Allison Rivera, Executive Director of Government Affairs for the National Cattlemen’s Beef Association, released the following statement in response to the announcement Tuesday from the Federal Motor Carrier Safety Administration’s (FMCSA) Advanced Notice of Proposed Rulemaking on Hours of Service (HOS) regulations:
“We are grateful for FMCSA’s willingness to consider options for flexibility on Hours of Service rules. NCBA will continue to work constructively to find a long-term solution that gives livestock haulers the flexibility they need within Hours of Service to protect the welfare of animals in their care. The proposals released today are a positive step towards focusing on needed changes to Hours of Service, but more specific changes that address the unique realities of the livestock hauling industry are still needed. We will continue to work with FMCSA to provide flexibility for the livestock hauling industry.”
The U.S. Department of Transportation’s Federal Motor Carrier Safety Administration (FMCSA) today announced that it is seeking public comment on revising four specific areas of current hours-of-service (HOS) regulations, which limit the operating hours of commercial truck drivers. More details can be found here or reading below.
The U.S. Department of Transportation’s Federal Motor Carrier Safety Administration (FMCSA) announced on Aug. 21, 2018, that it is seeking public comment on revising four specific areas of current hours-of-service (HOS) regulations, which limit the operating hours of commercial truck drivers.
The upcoming Advanced Notice of Proposed Rulemaking (ANPRM), which will be published in the Federal Register, responds to widespread Congressional, industry, and citizen concerns and seeks feedback from the public to determine if HOS revisions may alleviate unnecessary burdens placed on drivers while maintaining safety on our nation’s highways and roads. The comment period will be open for 30 days.

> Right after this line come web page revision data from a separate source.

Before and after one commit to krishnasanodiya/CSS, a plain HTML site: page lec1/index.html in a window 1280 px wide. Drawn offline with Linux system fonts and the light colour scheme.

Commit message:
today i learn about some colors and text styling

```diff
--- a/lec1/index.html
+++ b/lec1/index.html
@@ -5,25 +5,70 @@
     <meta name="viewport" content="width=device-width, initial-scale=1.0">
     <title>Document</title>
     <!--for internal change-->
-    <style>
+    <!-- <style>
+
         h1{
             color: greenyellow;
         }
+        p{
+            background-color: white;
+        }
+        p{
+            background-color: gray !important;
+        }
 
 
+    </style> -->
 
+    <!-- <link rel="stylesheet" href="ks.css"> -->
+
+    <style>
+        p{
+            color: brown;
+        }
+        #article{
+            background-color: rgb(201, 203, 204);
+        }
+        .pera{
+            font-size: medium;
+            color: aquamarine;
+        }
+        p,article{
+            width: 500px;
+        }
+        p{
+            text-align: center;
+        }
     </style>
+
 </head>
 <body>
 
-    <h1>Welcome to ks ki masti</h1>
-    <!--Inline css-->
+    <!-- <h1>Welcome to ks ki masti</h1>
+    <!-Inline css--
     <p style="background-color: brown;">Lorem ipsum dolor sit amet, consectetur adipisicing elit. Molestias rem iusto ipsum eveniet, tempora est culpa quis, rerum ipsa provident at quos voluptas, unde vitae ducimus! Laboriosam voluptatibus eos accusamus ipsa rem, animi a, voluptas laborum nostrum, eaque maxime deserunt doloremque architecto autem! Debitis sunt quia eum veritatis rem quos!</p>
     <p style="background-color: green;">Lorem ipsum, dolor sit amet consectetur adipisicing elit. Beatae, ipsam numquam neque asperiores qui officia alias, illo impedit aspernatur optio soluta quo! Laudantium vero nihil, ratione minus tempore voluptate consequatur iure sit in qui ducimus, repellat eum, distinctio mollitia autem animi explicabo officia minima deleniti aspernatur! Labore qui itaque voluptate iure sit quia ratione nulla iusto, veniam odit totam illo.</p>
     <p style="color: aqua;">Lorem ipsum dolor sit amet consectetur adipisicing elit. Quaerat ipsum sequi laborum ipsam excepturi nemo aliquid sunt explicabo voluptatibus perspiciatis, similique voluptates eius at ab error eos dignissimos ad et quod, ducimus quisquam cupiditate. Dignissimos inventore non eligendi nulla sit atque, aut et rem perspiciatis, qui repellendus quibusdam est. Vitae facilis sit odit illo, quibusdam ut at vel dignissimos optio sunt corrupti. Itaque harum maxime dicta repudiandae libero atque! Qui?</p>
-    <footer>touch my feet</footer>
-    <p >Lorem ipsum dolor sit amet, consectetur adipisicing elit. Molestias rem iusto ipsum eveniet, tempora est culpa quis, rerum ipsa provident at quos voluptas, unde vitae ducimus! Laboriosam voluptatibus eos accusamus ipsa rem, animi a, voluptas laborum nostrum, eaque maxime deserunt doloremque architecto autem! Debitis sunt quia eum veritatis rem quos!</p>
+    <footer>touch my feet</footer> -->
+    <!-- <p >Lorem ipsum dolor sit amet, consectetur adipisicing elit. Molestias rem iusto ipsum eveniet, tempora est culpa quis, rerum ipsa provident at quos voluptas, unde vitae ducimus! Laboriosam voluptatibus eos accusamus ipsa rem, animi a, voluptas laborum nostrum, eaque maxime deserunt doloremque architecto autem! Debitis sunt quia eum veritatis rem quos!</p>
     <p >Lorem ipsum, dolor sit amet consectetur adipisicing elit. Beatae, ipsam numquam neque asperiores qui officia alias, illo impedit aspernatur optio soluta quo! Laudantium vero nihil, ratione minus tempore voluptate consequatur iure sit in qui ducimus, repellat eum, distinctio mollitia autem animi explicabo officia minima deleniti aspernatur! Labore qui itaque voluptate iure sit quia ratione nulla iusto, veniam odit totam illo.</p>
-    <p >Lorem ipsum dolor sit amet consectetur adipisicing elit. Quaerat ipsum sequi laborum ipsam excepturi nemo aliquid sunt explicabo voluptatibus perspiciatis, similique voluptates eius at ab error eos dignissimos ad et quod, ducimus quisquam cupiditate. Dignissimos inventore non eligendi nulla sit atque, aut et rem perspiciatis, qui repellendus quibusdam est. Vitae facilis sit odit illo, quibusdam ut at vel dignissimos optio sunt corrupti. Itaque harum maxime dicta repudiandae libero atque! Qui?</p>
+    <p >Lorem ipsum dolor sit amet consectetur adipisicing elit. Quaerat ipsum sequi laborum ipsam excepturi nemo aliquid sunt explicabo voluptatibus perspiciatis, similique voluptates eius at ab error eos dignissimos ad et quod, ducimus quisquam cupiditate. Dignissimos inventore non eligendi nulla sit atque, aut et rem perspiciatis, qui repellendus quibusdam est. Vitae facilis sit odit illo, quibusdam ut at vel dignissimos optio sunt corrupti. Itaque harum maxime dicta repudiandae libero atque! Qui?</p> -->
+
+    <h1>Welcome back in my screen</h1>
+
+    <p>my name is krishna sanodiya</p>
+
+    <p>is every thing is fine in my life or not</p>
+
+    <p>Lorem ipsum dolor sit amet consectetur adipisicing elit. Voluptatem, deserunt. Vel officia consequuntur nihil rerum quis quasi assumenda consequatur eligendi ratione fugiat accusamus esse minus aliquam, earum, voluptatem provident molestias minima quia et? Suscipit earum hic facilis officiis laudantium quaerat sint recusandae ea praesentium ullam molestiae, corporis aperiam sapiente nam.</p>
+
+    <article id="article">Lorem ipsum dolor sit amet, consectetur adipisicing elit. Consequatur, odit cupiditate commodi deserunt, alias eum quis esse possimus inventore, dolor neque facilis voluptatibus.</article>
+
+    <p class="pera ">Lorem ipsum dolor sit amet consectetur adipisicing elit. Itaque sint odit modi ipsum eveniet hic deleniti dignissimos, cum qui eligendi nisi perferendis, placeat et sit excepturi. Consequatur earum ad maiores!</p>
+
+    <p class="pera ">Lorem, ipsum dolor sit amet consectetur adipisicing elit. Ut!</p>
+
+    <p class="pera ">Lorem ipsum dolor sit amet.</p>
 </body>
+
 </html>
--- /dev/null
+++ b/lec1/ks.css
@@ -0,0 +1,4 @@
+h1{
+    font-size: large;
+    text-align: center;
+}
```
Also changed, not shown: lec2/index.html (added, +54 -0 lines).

The four specific areas under consideration for revision are:
- Expanding the current 100 air-mile “short-haul” exemption from 12 hours on-duty to 14 hours on-duty, in order to be consistent with the rules for long-haul truck drivers;
- Extending the current 14-hour on-duty limitation by up to two hours when a truck driver encounters adverse driving conditions;
- Revising the current mandatory 30-minute break for truck drivers after 8-hours of continuous driving; and
- Reinstating the option for splitting up the required 10-hour off-duty rest break for drivers operating trucks that are equipped with a sleeper-berth compartment.
In addition, the ANPRM seeks public comment and relevant data on two recently submitted petitions requesting regulatory relief from HOS rules (1) pertaining to the 14-hour on-duty limitation (filed by the Owner-Operators Independent Drivers Association) and (2) pertaining to the 10-hour off-duty requirement (filed by TruckerNation).
Earlier this year, the congressionally mandated electronic logging device (ELD) rule, which required most FMCSA-regulated motor carriers to convert their records from paper to an electronic format, became effective. While compliance with the ELD rule has reached nearly 99 percent across the trucking industry, it has also brought focus to HOS regulations, especially with regard to certain regulations having a significant impact on agriculture and other sectors of trucking.
Additional information on the ANPRM, including how to submit comments to the Federal Register docket, is available here.
The first in a series of public listening sessions on the ANPRM will take place Friday, August 24, 2018, in Dallas, Texas, at the Kay Bailey Hutchinson Convention Center beginning at 3:00 p.m. local time. Further information is available here
Information on current HOS regulations is available here.
Information on electronic logging devices (ELDs) carried on-board long-haul trucks and used by commercial vehicle enforcement officers to check compliance with HOS regulations is available here.